Patient, Family & Staff Safety is our Priority: COVID-19 

Tramadol is an Opiate Causing Issues on a Global Scale

Last Updated on August 18, 2020 by Inspire Malibu

Global consumption of the opioid Tramadol, a drug that in some parts of the world is unregulated, increased 186 percent between 2000 and 2012, reports the International Narcotics Control Board.

In the United States, the synthetic opioid analgesic received government approval in 2010. By 2014, the Drug Enforcement Administration had placed it on the controlled substances list with a Schedule IV classification.

Tramadol is an Opiate and Addictive

Tramadol was developed by German scientists in the early ’60s and goes by the trade name Ultram. The drug, which many believed held non-addictive properties, is prescribed for moderate to severe pain in adults. The DEA’s Schedule IV classification suggests a “low potential for abuse” but that is simply not true, and people are getting addicted in large numbers.

Unlike other opiates, the low potential for abuse is only when the drug is injected. Tramadol is an oral medication though, and The Wall Street Journal writes that recent research shows it packs a stronger punch than morphine taken orally.

What Are the Potential Dangers of Tramadol?

With millions of prescriptions handed out each year in the United States, awareness surrounding the potential dangers of the synthetic opioid have only begun to gain ground. The non-medical use of tramadol manifests all the classic symptoms of addiction, such as:

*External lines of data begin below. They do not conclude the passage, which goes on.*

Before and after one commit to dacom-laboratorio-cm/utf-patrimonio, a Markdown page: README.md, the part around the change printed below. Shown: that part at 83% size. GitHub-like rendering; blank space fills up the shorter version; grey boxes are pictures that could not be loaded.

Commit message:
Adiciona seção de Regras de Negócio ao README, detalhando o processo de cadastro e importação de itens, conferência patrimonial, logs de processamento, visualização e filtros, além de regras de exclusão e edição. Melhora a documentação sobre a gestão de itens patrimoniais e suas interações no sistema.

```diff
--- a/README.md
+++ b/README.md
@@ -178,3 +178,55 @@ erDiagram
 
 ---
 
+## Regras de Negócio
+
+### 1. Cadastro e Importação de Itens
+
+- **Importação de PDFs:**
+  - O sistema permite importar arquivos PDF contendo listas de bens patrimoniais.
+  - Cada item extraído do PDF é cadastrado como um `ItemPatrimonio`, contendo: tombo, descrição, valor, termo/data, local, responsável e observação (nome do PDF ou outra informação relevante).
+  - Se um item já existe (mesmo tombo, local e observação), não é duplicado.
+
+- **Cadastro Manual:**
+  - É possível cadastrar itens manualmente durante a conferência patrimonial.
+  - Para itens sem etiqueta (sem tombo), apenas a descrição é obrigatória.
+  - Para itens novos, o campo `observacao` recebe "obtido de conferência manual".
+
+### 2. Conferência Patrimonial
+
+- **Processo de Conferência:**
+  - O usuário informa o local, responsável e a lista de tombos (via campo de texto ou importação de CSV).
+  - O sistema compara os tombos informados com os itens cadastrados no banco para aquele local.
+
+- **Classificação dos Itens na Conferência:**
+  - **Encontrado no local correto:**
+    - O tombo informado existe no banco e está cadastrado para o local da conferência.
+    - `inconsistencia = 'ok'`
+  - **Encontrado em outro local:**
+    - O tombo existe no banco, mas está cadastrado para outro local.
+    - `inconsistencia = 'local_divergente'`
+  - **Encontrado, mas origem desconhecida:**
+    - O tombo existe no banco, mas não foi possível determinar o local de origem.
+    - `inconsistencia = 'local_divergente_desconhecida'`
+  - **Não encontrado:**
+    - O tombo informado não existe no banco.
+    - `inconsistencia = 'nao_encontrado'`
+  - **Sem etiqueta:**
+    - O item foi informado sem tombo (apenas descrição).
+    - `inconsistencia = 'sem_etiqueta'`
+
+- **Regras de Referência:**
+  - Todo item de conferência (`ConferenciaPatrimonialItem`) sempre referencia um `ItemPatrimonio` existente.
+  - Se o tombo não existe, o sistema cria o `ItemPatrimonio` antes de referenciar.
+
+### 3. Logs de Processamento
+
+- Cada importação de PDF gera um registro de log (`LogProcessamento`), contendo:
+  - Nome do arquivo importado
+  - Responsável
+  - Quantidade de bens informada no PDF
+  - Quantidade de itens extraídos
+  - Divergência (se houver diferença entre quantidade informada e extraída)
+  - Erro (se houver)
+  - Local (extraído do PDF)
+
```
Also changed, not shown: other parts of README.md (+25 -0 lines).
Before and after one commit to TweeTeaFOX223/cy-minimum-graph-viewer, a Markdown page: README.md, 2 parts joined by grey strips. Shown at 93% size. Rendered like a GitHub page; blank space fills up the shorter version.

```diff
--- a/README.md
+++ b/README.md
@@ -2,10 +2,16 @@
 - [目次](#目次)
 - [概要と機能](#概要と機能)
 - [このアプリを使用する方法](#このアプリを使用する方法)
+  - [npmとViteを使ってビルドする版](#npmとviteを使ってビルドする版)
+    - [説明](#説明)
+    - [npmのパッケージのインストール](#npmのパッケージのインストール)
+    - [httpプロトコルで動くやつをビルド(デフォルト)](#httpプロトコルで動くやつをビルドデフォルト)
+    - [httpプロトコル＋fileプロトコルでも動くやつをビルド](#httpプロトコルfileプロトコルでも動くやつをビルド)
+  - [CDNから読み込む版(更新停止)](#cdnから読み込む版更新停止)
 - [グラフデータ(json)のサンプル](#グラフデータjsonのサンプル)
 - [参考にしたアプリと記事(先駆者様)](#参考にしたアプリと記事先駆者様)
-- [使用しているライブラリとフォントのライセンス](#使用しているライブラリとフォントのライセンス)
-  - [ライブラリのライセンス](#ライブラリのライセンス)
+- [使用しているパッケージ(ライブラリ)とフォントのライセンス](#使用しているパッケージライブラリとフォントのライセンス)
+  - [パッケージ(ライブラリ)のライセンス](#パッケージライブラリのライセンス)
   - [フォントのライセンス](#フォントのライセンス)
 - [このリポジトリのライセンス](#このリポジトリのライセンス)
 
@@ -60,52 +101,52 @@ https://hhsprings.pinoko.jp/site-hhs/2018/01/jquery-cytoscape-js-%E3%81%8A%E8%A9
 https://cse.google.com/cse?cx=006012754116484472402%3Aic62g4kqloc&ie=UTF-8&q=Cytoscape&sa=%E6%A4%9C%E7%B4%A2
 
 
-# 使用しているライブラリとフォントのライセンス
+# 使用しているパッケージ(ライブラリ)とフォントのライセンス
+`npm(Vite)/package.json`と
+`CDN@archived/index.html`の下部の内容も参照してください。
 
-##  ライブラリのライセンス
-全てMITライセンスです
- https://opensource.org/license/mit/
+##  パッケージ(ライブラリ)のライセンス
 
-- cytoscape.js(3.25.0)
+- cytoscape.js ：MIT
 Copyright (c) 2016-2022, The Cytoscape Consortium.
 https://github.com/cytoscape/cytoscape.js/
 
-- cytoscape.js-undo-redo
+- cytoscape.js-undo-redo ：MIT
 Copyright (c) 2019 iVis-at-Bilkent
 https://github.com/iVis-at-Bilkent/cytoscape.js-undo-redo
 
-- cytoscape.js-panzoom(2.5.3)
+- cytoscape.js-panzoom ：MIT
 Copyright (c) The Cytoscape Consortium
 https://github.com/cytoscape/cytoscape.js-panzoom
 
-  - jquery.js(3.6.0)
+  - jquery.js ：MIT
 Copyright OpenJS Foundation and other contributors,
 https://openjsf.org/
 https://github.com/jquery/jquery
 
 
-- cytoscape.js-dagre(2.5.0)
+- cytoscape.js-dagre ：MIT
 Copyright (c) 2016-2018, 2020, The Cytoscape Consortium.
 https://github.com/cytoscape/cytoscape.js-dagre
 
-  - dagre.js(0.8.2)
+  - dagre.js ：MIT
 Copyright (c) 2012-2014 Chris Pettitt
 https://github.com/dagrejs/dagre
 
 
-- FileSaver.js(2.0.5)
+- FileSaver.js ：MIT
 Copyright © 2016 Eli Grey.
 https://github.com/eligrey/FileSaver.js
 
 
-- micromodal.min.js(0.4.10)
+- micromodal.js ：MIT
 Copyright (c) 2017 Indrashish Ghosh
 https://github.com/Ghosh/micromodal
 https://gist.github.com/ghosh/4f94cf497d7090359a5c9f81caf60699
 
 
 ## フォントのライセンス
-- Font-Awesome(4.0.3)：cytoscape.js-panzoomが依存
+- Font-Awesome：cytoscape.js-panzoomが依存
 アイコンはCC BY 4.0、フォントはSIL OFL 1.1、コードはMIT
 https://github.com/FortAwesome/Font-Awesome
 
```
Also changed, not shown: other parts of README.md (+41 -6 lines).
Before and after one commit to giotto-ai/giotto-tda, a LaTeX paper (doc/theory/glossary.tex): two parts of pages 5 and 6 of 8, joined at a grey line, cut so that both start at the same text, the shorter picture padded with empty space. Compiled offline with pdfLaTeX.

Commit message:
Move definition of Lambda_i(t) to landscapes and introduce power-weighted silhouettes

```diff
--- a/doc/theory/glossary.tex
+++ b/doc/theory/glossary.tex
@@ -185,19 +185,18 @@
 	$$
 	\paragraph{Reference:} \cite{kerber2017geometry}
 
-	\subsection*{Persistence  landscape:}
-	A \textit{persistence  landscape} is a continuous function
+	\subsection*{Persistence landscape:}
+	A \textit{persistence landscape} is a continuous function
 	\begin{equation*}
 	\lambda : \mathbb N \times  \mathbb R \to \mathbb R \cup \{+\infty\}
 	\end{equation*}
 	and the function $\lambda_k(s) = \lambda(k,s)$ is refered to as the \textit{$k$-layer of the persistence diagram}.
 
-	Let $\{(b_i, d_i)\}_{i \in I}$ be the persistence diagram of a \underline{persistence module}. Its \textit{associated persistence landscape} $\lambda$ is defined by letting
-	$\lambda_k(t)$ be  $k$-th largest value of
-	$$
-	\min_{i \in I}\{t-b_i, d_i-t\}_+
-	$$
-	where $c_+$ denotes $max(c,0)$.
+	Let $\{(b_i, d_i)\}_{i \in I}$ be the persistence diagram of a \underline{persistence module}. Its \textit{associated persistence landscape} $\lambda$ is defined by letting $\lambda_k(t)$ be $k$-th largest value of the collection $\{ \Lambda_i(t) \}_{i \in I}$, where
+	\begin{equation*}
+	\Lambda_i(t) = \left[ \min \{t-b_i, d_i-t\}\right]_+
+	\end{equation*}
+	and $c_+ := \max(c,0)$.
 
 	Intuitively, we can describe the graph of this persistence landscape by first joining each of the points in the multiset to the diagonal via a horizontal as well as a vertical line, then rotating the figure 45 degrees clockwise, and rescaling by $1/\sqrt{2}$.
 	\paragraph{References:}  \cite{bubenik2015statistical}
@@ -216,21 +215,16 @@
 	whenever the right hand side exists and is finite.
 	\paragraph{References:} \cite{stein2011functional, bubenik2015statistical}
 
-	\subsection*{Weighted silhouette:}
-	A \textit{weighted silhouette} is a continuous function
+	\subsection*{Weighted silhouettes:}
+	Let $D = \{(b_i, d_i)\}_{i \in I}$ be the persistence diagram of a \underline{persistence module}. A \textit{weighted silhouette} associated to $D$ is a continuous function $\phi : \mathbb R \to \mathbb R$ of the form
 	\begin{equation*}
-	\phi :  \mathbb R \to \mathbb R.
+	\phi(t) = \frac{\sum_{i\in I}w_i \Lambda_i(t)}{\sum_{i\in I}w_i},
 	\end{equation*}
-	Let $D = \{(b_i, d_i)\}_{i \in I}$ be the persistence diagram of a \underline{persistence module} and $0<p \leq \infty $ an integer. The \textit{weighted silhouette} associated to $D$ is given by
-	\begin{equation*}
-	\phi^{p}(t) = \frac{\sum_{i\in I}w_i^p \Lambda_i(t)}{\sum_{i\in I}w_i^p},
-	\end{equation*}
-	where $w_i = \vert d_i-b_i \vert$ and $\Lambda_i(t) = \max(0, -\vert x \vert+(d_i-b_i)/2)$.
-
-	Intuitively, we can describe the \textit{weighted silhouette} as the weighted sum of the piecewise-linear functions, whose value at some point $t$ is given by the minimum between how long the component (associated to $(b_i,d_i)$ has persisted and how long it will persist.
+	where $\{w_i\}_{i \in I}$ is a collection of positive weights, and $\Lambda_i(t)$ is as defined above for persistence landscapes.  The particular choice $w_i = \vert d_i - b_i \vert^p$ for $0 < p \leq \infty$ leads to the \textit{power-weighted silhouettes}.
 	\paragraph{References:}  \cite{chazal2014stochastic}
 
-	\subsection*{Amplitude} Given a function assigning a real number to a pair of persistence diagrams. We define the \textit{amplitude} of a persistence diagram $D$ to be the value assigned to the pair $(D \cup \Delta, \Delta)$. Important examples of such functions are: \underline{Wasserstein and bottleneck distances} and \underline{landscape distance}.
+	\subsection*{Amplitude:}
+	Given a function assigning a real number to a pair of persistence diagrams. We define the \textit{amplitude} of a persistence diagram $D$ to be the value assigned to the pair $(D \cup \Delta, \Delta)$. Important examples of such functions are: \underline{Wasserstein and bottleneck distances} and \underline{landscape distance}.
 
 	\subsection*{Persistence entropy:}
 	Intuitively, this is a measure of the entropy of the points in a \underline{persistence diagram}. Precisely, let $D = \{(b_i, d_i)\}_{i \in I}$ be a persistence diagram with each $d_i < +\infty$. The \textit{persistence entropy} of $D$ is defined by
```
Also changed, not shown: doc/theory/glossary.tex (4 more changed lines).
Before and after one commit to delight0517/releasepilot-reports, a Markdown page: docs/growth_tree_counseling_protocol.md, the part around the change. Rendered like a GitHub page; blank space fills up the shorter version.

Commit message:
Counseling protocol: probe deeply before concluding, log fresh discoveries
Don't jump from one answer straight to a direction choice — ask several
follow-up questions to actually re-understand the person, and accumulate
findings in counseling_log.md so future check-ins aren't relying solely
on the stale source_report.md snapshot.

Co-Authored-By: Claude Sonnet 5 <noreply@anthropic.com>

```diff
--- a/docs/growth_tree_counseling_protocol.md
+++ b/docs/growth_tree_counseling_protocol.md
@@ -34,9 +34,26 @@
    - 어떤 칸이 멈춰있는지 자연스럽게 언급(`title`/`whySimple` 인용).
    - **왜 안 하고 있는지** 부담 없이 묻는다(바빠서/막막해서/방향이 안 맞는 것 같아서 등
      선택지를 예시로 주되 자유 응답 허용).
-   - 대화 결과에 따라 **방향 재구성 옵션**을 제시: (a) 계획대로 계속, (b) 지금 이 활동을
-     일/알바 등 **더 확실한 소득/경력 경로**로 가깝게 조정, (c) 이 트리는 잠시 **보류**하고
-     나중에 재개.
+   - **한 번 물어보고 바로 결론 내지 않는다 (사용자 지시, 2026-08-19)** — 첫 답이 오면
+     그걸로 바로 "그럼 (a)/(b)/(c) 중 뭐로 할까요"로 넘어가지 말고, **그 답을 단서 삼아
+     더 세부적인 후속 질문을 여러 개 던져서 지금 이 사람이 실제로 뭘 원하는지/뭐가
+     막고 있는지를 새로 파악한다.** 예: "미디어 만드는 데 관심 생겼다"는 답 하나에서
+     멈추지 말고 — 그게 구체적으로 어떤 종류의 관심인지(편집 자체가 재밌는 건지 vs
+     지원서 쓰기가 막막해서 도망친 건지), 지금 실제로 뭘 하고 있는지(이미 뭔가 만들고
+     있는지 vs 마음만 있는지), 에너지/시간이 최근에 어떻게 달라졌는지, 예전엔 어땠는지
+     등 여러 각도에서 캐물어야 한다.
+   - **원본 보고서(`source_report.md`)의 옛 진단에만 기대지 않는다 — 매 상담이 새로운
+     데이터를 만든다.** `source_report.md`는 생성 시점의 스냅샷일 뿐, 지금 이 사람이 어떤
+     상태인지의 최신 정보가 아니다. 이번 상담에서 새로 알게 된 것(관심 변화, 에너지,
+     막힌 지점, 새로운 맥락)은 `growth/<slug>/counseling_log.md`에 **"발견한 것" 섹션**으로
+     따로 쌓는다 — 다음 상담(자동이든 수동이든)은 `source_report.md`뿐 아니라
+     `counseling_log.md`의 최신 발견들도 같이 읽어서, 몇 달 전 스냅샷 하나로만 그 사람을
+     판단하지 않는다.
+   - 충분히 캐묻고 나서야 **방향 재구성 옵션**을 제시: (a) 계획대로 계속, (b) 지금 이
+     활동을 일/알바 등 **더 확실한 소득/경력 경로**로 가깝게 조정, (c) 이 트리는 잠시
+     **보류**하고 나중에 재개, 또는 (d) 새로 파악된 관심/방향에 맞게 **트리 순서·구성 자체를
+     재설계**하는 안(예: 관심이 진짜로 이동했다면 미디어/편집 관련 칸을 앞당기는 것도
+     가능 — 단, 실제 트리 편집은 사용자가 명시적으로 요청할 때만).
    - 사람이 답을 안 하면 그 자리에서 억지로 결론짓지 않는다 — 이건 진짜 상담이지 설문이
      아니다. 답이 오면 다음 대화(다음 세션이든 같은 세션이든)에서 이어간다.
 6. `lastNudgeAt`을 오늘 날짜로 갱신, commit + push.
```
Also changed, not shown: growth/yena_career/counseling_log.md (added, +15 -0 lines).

  • Developing a tolerance that requires more of the drug to produce the same effect and causes symptoms of withdrawal when out of the system
  • Cravings for the substance that lead to drug-seeking behavior
  • A greater risk of addiction for those all ready struggling with substance abuse, such as “doctor shopping” or claiming to have lost the prescription
  • Inability to stop using the drug even in the face of damaging physical and psychological consequences


Last year the Substance Abuse and Mental Health Services Administration (SAMHSA) released a report detailing the stark rise of tramadol issues.

From 2005 to 2011, emergency-room visits related to the opioid tripled, reaching 21,649. Internationally, the problem of tramadol addiction is even worse.

The World Health Organization has so far declined to regulate the drug because in developing countries, regulations make it harder for doctors who need to prescribe it for legitimate use.

Doctors Without Borders classifies tramadol an essential medicine. But a thriving generic pharmaceutical industry in India ships tons of the opiate to places like Cameroon in North Africa, where it’s local vendors will add it to their customer’s coffee for a small fee.

Harvard professor and a former U.S. anti-drug official that advised the World Health Organization committee on the matter, Beth Madras, referred to the worldwide market for tramadol as “international chaos.”

What Are the Side Effects of Tramadol?

The side effects of regular tramadol use, like other opiates, are unpleasant and painful, and can include:

• Nausea and vomiting
• Headaches, dizziness and drowsiness
• Constipation
• Depression
• Difficulty breathing, seizures and death

Side Effects of Tramadol

To say that tramadol addiction is a problem in another part of the world is a denial of the crisis of opioid addiction in the United States.

The Centers for Disease Control and Prevention (CDC) estimates there is a staggering 75 fatalities a day due to opioid addiction. For this with access, medically assisted treatment is the most effective option for breaking free of opioid addiction.

However, there are still millions of people, here at home and worldwide, suffering without the benefit of a helping hand.

Side effects of Tramadol image courtesy of Haggstrom, Mikael. “Medical gallery of Mikael Haggstrom 2014”. Wikiversity Journal of Medicine.


Prescription Opioid Painkiller Restrictions Coming at the State Level

How is Opioid Addiction Treated?

Fentanyl Hits the Streets Disguised as Xanax and Norco